She talks to Nicole LaPorte about her site, hello Giggles, and working on The Hills.
Davidson jumped off the bus to say hello and that serendipitous encounter would change his life.
In one of their presentations they used the word “illicit,” and that was my version of “you had me at hello”.
JFSKI15 (11:15:23 PM): hi there friend madcat457 (11:15:26 PM): hello Super Friends!
hello, Ned, called Sleuth, as he again grasped the knob and gave the door a push which flung it wide open.
We rowed in that direction, and saw a man waving his arms, and heard a "hello!"
Maybe they would have radio communication after they got there and he would call back and say, hello, Mom!
I remember his "hello," cheerful but contained, as I would ride by.
The telephone on the table beside him tinkled, and he took down the receiver and said "hello!"
1883, alteration of hallo, itself an alteration of holla, hollo, a shout to attract attention, which seems to go back to at least c.1400. Perhaps from holla! "stop, cease." OED cites Old High German hala, hola, emphatic imperative of halon, holon "to fetch," "used especially in hailing a ferryman." Fowler lists halloo, hallo, halloa, halloo, hello, hillo, hilloa, holla, holler, hollo, holloa, hollow, hullo, and writes, "The multiplicity of forms is bewildering ...." Popularity as a greeting coincides with use of the telephone, where it won out over Alexander Graham Bell's suggestion, ahoy. Central telephone exchange operators were known as hello-girls (1889).

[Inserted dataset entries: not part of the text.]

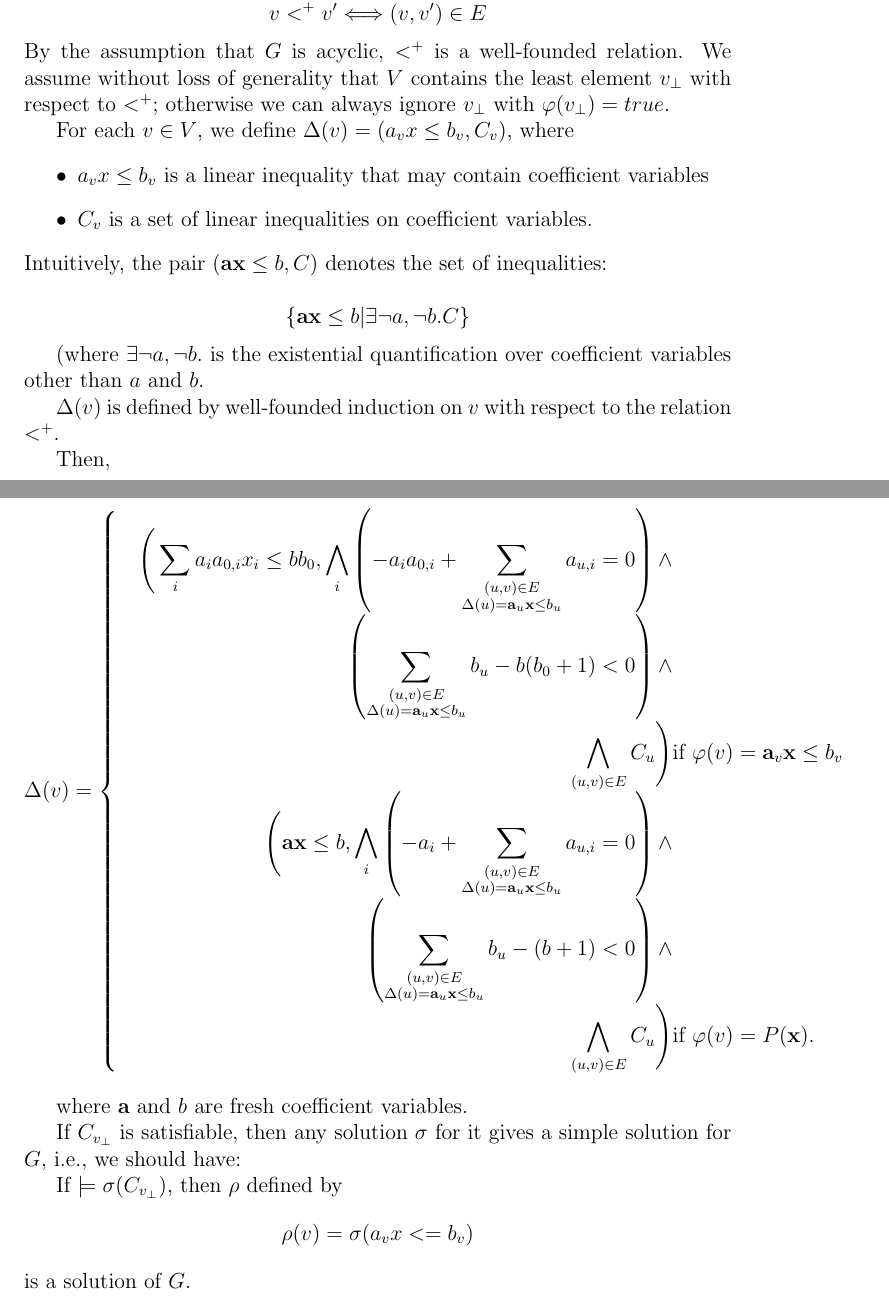
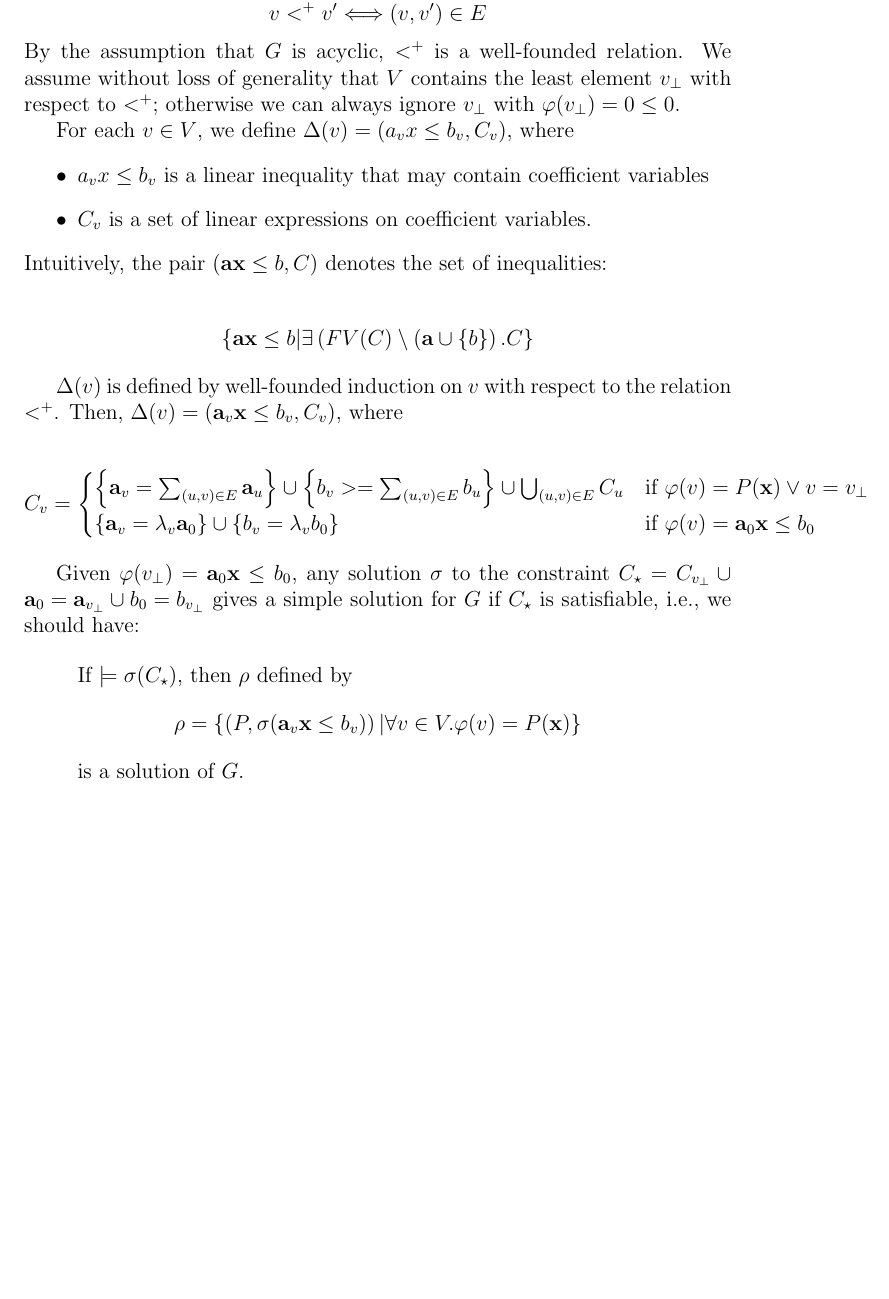
Before and after one commit to yutopio/Yhorn, a LaTeX document (article/algo.tex): two parts of pages 2 and 3 of 3 before the commit and part of page 2 of 2 after it, the two joined at a grey line, cut so that both start at the same text, the shorter picture padded with empty space. Compiled offline with pdfLaTeX.

Commit message:
Revised explanation for clarity

```diff
--- a/article/algo.tex
+++ b/article/algo.tex
@@ -55,61 +55,60 @@ relation $v <^+ v'$ by
 By the assumption that $G$ is acyclic, $<^+$ is a well-founded
 relation.  We assume without loss of generality that $V$ contains the
 least element $v_\bot$ with respect to $<^+$; otherwise we can always
-ignore $v_\bot$ with $\varphi(v_\bot) = true$.
+ignore $v_\bot$ with $\varphi(v_\bot) = 0 \leq 0$.
 
 For each $v \in V$, we define $\Delta(v) = (a_v x \leq b_v, C_v)$,
 where
 \begin{itemize}
 \item $a_v x \leq b_v$ is a linear inequality that may contain
   coefficient variables
-\item $C_v$ is a set of linear inequalities on coefficient variables.
+\item $C_v$ is a set of linear expressions on coefficient variables.
 \end{itemize}
 Intuitively, the pair $(\mathbf{a} \mathbf{x} \leq b, C)$ denotes the
 set of inequalities:
 
-\[ \left\lbrace \mathbf{a} \mathbf{x} \leq b | \exists \neg a,\neg
-b. C \right\rbrace \]
-
-(where $\exists \neg a, \neg b.$ is the existential quantification
-over coefficient variables other than $a$ and $b$.
+\begin{align*}
+\left\lbrace
+ \mathbf{a} \mathbf{x} \leq b |
+ \exists \left( FV(C)
+  \setminus (\mathbf{a} \cup \left\lbrace b \right\rbrace
+ \right). C
+\right\rbrace
+\end{align*}
 
 $\Delta(v)$ is defined by well-founded induction on $v$ with respect
-to the relation $<^+$.
-
-Then,
+to the relation $<^+$. Then,
+$\Delta(v) = \left( \mathbf{a}_v \mathbf{x} \leq b_v, C_v \right)$,
+where
 
 \begin{align*}
-\Delta(v) =
+C_v =
 \begin{cases}
-\begin{split}
-\Bigg(
-\sum_i { a_i a_{0,i} x_i } \leq b b_0,
-\bigwedge_i \left( - a_i a_{0,i} + \sum_{\substack{(u,v) \in E \\ \Delta(u)=\mathbf{a}_u \mathbf{x} \leq b_u}} a_{u,i} = 0 \right) \wedge \\
-\left( \sum_{\substack{(u,v) \in E \\ \Delta(u)=\mathbf{a}_u \mathbf{x} \leq b_u}} b_u - b (b_0+1) < 0 \right) \wedge \\
-\bigwedge_{(u,v) \in E} C_u
-\Bigg)
-& \mbox{if } \varphi(v) = \mathbf{a}_v \mathbf{x} \leq b_v
-\end{split}
- \\
-\begin{split}
-\Bigg(
-\mathbf{a} \mathbf{x} \leq b,
-\bigwedge_i \left( - a_i + \sum_{\substack{(u,v) \in E \\ \Delta(u)=\mathbf{a}_u \mathbf{x} \leq b_u}} a_{u,i} = 0 \right) \wedge \\
-\left( \sum_{\substack{(u,v) \in E \\ \Delta(u)=\mathbf{a}_u \mathbf{x} \leq b_u}} b_u - (b+1) < 0 \right) \wedge \\
-\bigwedge_{(u,v) \in E} C_u
-\Bigg)
-& \mbox{if } \varphi(v) = P(\mathbf{x}).
-\end{split}
+\left\lbrace \mathbf{a}_v = \sum_{(u,v) \in E} \mathbf{a}_u \right\rbrace \cup
+\left\lbrace b_v >= \sum_{(u,v) \in E} b_u \right\rbrace \cup
+\bigcup_{(u,v) \in E} C_u
+& \mbox{if } \varphi(v) = P(\mathbf{x}) \vee v = v_\bot \\
+\left\lbrace \mathbf{a}_v = \lambda_v \mathbf{a}_0 \right\rbrace \cup
+\left\lbrace b_v = \lambda_v b_0 \right\rbrace
+& \mbox{if } \varphi(v) = \mathbf{a}_0 \mathbf{x} \leq b_0
 \end{cases}
 \end{align*}
 
-where $\mathbf{a}$ and $b$ are fresh coefficient variables.
+Given $\varphi(v_\bot) = \mathbf{a}_0 \mathbf{x} \leq b_0$, any
+solution $\sigma$ to the constraint $C_\star = C_{v_\bot} \cup {
+  \mathbf{a}_0 = \mathbf{a}_{v_\bot} } \cup { b_0 = b_{v_\bot} }$
+gives a simple solution for $G$ if $C_\star$ is satisfiable, i.e., we
+should have:
 
-If $C_{v_\bot}$ is satisfiable, then any solution $\sigma$ for it
-gives a simple solution for $G$, i.e., we should have:
-
-If $\models \sigma(C_{v_\bot})$, then $\rho$ defined by
-\[ \rho(v)= \sigma(a_v x <= b_v) \]
+\quote
+If $\models \sigma(C_\star)$, then $\rho$ defined by
+\begin{align*}
+ \rho = \left\lbrace
+  \left( P, \sigma(\mathbf{a}_v \mathbf{x} \leq b_v) \right) |
+  \forall v \in V. \varphi(v) = P(\mathbf{x})
+ \right\rbrace
+\end{align*}
 is a solution of $G$.
+\endquote
 
 \end{document}
```
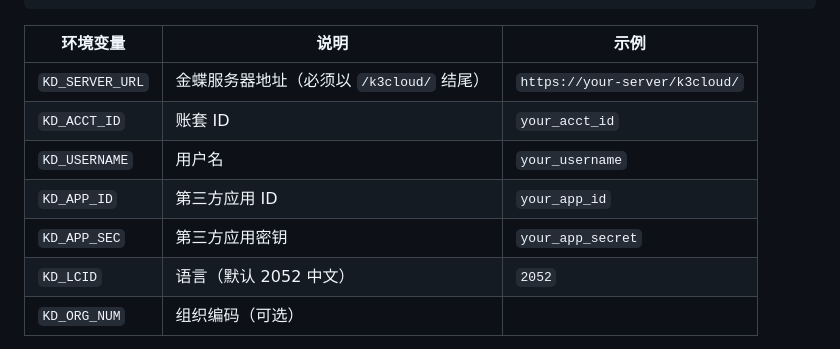
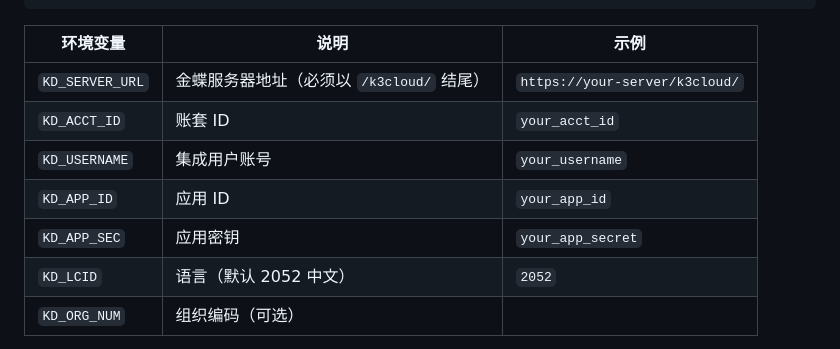
Before and after one commit to adamzhang1987/kingdee-k3cloud-mcp, a Markdown page: README.md, the part around one of its changes. GitHub-like rendering.

```diff
--- a/README.md
+++ b/README.md
@@ -64,9 +64,9 @@ cp .env.example .env
 |----------|------|------|
 | `KD_SERVER_URL` | 金蝶服务器地址（必须以 `/k3cloud/` 结尾） | `https://your-server/k3cloud/` |
 | `KD_ACCT_ID` | 账套 ID | `your_acct_id` |
-| `KD_USERNAME` | 用户名 | `your_username` |
-| `KD_APP_ID` | 第三方应用 ID | `your_app_id` |
-| `KD_APP_SEC` | 第三方应用密钥 | `your_app_secret` |
+| `KD_USERNAME` | 集成用户账号 | `your_username` |
+| `KD_APP_ID` | 应用 ID | `your_app_id` |
+| `KD_APP_SEC` | 应用密钥 | `your_app_secret` |
 | `KD_LCID` | 语言（默认 2052 中文） | `2052` |
 | `KD_ORG_NUM` | 组织编码（可选） | |
 
```
Also changed, not shown: other parts of README.md (+5 -5 lines).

Hello, formerly an Americanism, is now nearly as common as hullo in Britain (Say who you are; do not just say 'hello' is the warning given in our telephone directories) and the Englishman cannot be expected to give up the right to say hello if he likes it better than his native hullo. [H.W. Fowler, "A Dictionary of Modern English Usage," 1926]